I have no doubt this way of thinking gets him through a variety of tough matters. When we enter the hurt locker of a hard workout (or for Mike, when he gets hit in the face), we are consumed by our pain. Mike told me he finds peace in those moments. In that moment of suffering, we lose a portion of the control. Our initial reaction to this reveals an aspect of our true self. Most of us can only hope that we are the person we want to be on those occasions. Most of us are afraid of what we might learn about ourselves. Mike has faced these moments so many times in the ring that his level of self-awareness has transcended to his actions as a husband, friend, father, and business owner. The lesson in each of those moments simultaneously builds a better man and fighter.

Mike would agree that more often than not our culture wants things to come easy - we almost expect it. However, the things that last in life, like wealth, health, and relationships, still fall back on the foundation of hard work, time, and effort. This is the term we know as earned. “But it's not that we don’t do the right things,” Mike says, “it's that we don’t do the right things long enough.” And this is a word we know as persistence.

A career as an MMA fighter is literally and physically rough, no question. Mike’s secret was his emotional connection to peace within the flames. To him, being thrown into the fire was merely the passenger of his inner tranquility. The human spirit may have become more timid, but the real sadness is our fear to put ourselves out there, usually because our ego keeps growing. His humility aids his continued development. After all, he admits, “There aren’t too many demoralizing moments worse than being knocked out in front of millions of people,” he laughs.

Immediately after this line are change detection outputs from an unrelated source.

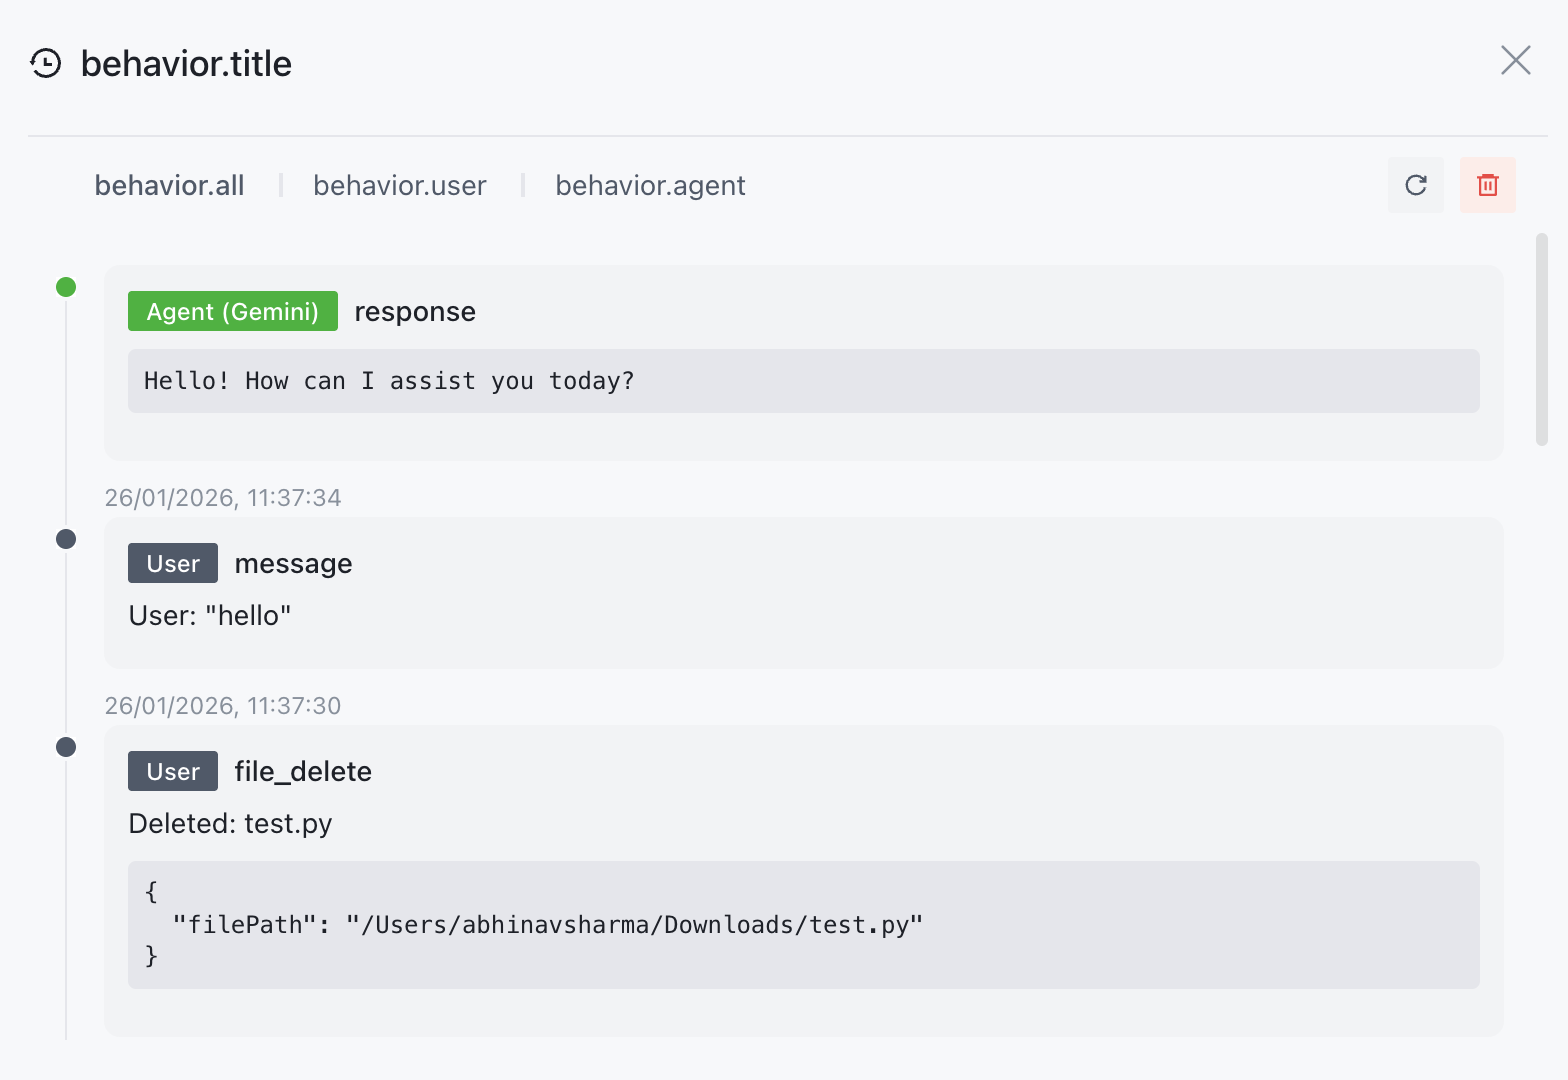
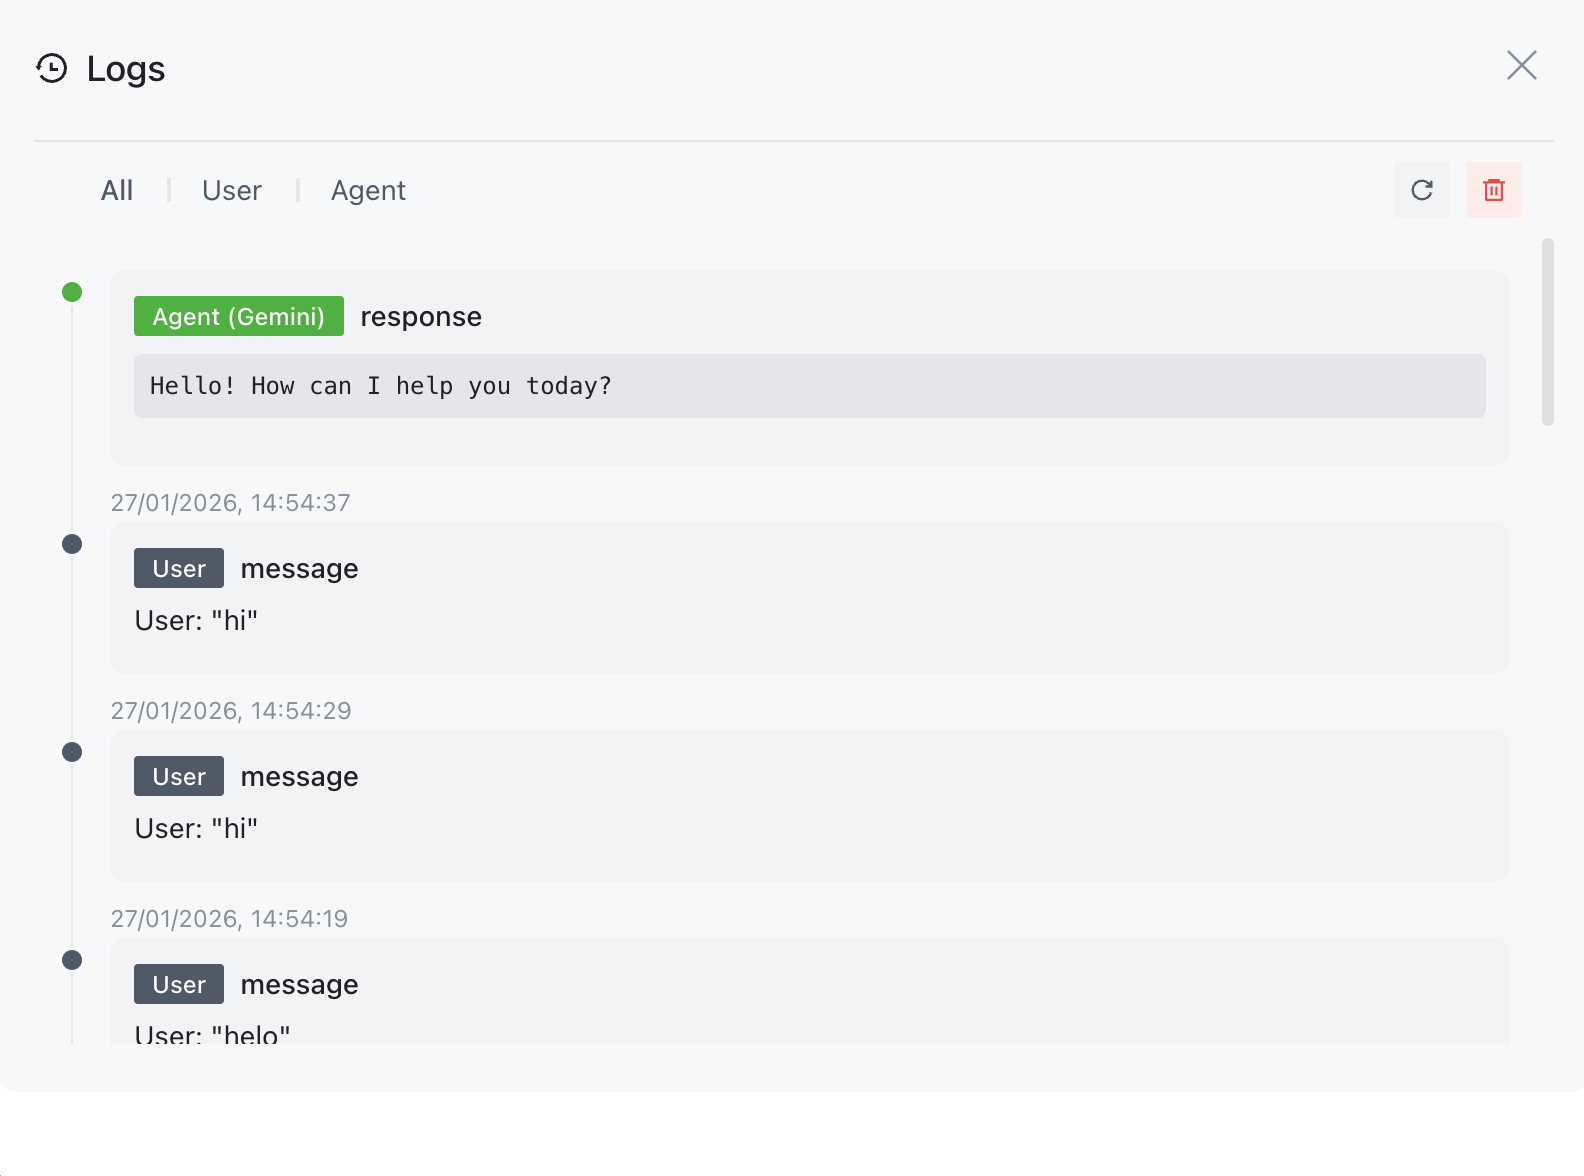
style: logs modal

diff --git a/src/renderer/components/BehaviorLogModal.tsx b/src/renderer/components/BehaviorLogModal.tsx
@@ -87,7 +87,7 @@ const BehaviorLogModal: React.FC<BehaviorLogModalProps> = ({ visible, workspace,
       title={
         <div className='flex items-center gap-2'>
           <IconHistory />
-          {t('behavior.title') || 'Behavior History'}
+          {t('Logs') || 'Logs'}
         </div>
       }
       contentStyle={{ height: '70vh', padding: 0 }}
@@ -95,9 +95,9 @@ const BehaviorLogModal: React.FC<BehaviorLogModalProps> = ({ visible, workspace,
       <div className='flex flex-col h-full'>
         <div className='flex items-center justify-between px-4 py-2 border-b border-border'>
           <Tabs activeTab={activeTab} onChange={setActiveTab} type='text'>
-            <Tabs.TabPane key='all' title={t('behavior.all') || 'All'} />
-            <Tabs.TabPane key='user' title={t('behavior.user') || 'User'} />
-            <Tabs.TabPane key='agent' title={t('behavior.agent') || 'Agent'} />
+            <Tabs.TabPane key='all' title={t('All') || 'All'} />
+            <Tabs.TabPane key='user' title={t('User') || 'User'} />
+            <Tabs.TabPane key='agent' title={t('Agent') || 'Agent'} />
           </Tabs>
           <div className='flex gap-2'>
             <Button size='small' icon={<IconRefresh />} onClick={loadLogs} />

We learn the most about ourselves in similar scenarios. There are not a lot of things in life that will teach you about yourself the same way fitness will. Mike says discovering the things we are afraid of is the only way to genuinely grow. “It's easy to fall into the coasting pattern of things I'm good at, but I can only reach my potential outside of that comfort zone. You have to do the things you don’t want to do,” he conveys. For many of us, just like Mike, we have to push ourselves to the deep, dark, hurt locker in order to reveal those characteristics. Mike says, “The biggest mistake is doing what we want to do instead of what we need to do. Working within the confinement of your comforts means sacrificing the gifts you have been given.”

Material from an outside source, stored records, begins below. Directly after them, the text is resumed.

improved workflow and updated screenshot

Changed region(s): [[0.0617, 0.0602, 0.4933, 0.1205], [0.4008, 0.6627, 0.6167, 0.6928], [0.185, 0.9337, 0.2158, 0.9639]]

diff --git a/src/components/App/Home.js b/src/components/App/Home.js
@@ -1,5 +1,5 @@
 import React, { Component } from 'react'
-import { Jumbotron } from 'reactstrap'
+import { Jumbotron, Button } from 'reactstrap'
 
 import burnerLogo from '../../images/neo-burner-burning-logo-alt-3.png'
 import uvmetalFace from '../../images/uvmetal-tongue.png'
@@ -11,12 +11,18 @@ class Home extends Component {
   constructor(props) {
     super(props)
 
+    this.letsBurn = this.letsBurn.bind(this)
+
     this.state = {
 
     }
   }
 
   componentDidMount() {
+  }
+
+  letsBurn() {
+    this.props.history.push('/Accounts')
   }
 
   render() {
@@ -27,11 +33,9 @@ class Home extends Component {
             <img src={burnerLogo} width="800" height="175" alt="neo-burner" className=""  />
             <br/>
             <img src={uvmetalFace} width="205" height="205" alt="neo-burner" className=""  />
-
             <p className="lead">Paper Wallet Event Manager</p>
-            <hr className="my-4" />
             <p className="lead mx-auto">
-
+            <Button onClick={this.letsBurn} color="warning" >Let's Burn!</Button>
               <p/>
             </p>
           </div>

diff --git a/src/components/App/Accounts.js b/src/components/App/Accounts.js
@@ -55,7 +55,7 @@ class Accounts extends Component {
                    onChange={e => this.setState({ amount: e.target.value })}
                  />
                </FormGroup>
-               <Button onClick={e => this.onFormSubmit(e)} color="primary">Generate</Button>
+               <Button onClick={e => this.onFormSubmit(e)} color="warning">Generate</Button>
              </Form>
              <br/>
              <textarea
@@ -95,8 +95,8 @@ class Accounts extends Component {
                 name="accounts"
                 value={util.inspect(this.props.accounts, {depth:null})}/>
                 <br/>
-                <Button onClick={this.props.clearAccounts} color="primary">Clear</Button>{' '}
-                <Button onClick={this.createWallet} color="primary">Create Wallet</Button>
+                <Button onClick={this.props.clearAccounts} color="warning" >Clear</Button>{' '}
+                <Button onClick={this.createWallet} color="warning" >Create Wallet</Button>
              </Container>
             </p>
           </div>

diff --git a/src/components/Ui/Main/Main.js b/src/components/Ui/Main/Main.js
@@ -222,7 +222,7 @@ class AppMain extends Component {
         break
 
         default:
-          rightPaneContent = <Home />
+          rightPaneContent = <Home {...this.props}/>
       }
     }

Mike embodies the philosophy of extreme ownership and I can’t help but wonder if the backbone of it all resides in his faith. Mike confesses, “We are never blessed with more than we can handle.” And he admittedly mentions if anything outside of the ring affected his training process, then “that was my

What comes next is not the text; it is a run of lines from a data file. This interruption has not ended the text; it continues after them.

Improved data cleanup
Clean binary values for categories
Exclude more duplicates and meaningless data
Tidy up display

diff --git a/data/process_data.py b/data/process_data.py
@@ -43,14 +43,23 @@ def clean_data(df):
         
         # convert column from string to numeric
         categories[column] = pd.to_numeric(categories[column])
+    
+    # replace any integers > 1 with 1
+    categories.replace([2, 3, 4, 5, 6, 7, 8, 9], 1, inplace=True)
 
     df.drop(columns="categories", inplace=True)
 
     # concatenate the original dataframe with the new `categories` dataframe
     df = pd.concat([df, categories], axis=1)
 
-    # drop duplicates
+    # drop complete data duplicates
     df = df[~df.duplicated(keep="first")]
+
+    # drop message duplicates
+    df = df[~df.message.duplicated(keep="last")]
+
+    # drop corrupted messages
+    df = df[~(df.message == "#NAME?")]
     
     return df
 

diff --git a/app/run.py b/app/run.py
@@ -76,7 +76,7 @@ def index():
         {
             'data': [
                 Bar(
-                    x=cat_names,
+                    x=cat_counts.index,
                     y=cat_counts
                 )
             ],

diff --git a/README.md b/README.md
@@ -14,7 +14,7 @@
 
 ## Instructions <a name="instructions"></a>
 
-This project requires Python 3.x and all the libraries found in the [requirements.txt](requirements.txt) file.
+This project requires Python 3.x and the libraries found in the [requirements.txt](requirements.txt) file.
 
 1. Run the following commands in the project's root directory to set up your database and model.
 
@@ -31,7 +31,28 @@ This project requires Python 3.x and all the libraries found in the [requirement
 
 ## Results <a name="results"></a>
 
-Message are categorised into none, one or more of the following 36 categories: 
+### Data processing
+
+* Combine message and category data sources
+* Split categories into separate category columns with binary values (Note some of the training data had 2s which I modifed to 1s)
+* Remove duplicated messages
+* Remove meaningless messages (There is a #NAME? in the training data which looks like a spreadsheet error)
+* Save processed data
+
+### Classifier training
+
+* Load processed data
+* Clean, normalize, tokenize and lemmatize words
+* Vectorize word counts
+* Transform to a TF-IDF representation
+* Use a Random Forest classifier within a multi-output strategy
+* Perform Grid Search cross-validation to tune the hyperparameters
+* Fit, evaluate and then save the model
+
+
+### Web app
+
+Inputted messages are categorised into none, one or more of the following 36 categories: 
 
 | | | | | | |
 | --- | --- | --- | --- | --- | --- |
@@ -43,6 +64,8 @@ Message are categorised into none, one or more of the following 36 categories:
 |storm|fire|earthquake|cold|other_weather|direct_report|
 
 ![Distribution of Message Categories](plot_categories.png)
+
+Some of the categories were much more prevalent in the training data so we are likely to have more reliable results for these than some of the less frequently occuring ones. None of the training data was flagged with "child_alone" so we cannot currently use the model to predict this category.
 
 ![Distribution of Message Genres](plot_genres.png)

own fault.” Mike understands that in order to enjoy the spoils of a win, to bear the fruits of his labor, and earn the things he wants, he has to be undeniably unafraid. “My heart was designed in that manner,” he says. “I was always meant to run towards the battle.” In my own humble opinion, this is Mike’s way of allowing himself to be proud (of himself). When he is still standing at the end of a fight, head held high, out of breath, exhausted, with a clear conscience, only then is he able to justify the pain and sacrifice hard work requires. There is a difference in pride and ego: I think that term is called integrity.